[Opening DATA LISTING section]

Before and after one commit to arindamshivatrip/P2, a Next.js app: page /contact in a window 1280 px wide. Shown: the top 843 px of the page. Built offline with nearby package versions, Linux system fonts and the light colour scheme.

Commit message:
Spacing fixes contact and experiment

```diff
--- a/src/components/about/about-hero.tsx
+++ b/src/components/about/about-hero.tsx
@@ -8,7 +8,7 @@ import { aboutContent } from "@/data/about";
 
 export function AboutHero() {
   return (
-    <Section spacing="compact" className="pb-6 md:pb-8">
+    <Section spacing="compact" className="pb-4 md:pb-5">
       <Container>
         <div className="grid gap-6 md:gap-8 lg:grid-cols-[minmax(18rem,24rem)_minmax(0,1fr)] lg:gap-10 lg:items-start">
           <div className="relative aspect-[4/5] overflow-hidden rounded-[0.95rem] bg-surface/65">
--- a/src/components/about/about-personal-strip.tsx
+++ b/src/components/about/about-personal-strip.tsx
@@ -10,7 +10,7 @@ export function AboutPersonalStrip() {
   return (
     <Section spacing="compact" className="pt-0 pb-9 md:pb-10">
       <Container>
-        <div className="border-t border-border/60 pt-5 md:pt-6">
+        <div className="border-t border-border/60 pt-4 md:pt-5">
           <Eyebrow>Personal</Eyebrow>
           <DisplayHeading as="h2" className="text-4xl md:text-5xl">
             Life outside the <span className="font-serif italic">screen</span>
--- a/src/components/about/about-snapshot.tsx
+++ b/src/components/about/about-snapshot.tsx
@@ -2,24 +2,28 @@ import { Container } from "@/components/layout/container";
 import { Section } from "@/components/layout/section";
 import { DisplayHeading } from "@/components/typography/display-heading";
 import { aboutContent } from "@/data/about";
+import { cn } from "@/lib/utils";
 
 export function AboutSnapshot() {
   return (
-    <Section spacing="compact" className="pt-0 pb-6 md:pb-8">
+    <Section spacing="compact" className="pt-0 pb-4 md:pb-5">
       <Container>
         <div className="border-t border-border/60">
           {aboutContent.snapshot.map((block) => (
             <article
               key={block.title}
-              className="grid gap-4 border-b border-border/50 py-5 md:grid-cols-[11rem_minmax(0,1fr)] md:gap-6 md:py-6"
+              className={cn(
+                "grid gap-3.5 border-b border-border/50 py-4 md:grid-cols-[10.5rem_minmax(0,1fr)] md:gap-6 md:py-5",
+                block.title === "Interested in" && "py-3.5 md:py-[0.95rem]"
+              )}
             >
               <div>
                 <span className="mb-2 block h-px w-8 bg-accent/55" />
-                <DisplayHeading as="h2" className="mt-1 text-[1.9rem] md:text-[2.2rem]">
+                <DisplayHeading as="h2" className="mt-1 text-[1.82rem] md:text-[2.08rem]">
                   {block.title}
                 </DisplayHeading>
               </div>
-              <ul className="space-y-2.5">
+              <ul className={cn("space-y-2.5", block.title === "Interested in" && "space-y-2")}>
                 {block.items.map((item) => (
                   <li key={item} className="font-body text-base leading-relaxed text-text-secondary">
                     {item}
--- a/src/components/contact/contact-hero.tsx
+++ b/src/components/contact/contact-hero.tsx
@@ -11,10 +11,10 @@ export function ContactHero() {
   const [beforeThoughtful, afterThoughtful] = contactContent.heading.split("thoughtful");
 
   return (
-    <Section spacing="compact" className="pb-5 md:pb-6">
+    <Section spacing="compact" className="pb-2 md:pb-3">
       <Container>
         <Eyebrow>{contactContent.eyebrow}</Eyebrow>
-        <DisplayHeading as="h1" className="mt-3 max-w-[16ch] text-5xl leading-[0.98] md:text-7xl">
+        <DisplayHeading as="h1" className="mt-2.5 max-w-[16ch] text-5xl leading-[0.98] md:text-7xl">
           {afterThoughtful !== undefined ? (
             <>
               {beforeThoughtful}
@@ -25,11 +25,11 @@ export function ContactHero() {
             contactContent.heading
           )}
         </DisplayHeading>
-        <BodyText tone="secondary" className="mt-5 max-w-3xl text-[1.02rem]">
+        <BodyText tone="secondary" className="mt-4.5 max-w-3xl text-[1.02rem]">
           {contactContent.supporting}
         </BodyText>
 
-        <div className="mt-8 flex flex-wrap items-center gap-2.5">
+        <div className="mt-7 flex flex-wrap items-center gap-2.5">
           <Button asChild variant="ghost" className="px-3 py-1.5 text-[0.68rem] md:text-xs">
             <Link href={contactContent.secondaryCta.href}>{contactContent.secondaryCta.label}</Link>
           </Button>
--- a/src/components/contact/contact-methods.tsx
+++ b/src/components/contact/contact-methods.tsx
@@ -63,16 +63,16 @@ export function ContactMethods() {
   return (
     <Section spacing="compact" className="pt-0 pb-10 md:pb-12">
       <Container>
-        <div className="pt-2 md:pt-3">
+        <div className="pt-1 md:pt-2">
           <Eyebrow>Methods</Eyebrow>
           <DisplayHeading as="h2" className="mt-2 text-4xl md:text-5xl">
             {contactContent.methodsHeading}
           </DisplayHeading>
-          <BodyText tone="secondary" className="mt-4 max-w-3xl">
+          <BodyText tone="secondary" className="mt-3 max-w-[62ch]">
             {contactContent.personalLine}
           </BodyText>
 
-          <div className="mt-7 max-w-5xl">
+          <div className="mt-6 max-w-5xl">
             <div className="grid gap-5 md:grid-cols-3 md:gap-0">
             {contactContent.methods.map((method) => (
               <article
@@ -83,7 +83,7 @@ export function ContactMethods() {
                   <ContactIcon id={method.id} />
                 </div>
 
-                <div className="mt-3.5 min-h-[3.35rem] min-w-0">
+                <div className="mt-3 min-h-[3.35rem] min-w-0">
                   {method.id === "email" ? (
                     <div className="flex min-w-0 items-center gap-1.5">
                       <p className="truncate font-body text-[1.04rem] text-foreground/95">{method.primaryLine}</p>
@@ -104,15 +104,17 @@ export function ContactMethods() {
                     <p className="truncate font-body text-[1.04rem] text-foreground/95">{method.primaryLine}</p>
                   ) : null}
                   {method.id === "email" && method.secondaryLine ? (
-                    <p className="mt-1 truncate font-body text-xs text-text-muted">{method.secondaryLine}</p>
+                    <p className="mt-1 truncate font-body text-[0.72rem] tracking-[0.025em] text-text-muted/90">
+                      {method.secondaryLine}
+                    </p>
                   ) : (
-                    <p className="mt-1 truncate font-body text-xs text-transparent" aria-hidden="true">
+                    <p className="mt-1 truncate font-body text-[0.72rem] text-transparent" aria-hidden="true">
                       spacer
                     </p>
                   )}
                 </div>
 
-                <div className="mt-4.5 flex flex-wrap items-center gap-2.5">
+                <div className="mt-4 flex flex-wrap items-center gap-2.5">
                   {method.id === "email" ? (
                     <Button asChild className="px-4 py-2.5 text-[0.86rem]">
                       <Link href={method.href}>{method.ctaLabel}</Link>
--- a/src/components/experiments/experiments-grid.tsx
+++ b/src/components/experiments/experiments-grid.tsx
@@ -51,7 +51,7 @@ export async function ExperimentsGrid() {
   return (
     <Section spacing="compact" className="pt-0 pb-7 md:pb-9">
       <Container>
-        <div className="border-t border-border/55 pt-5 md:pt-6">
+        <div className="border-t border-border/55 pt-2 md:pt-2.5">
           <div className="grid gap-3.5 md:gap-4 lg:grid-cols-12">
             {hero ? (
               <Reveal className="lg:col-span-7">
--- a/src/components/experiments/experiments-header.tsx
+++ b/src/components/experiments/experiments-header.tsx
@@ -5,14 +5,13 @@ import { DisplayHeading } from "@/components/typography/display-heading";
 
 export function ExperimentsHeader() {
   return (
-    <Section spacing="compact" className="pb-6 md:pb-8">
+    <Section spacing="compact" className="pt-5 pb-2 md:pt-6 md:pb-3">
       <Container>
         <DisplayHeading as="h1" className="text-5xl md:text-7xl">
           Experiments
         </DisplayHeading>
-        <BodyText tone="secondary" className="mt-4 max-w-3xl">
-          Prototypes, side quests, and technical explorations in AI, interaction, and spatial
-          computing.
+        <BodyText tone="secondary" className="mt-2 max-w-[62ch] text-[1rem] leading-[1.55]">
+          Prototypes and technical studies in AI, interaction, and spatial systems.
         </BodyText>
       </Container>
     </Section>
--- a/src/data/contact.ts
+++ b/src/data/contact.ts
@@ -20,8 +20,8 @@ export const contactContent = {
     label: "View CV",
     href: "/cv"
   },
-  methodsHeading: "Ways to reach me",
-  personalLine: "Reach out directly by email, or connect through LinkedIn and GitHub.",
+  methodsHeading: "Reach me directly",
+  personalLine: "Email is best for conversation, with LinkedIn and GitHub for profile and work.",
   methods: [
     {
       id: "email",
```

[Closing DATA LISTING section]

(WHAT THE TASK ASKS): The lines above that hold the word "title" should be found and copied out.

(TASK RESPONSE):
               key={block.title}
+                block.title === "Interested in" && "py-3.5 md:py-[0.95rem]"
                   {block.title}
+              <ul className={cn("space-y-2.5", block.title === "Interested in" && "space-y-2")}>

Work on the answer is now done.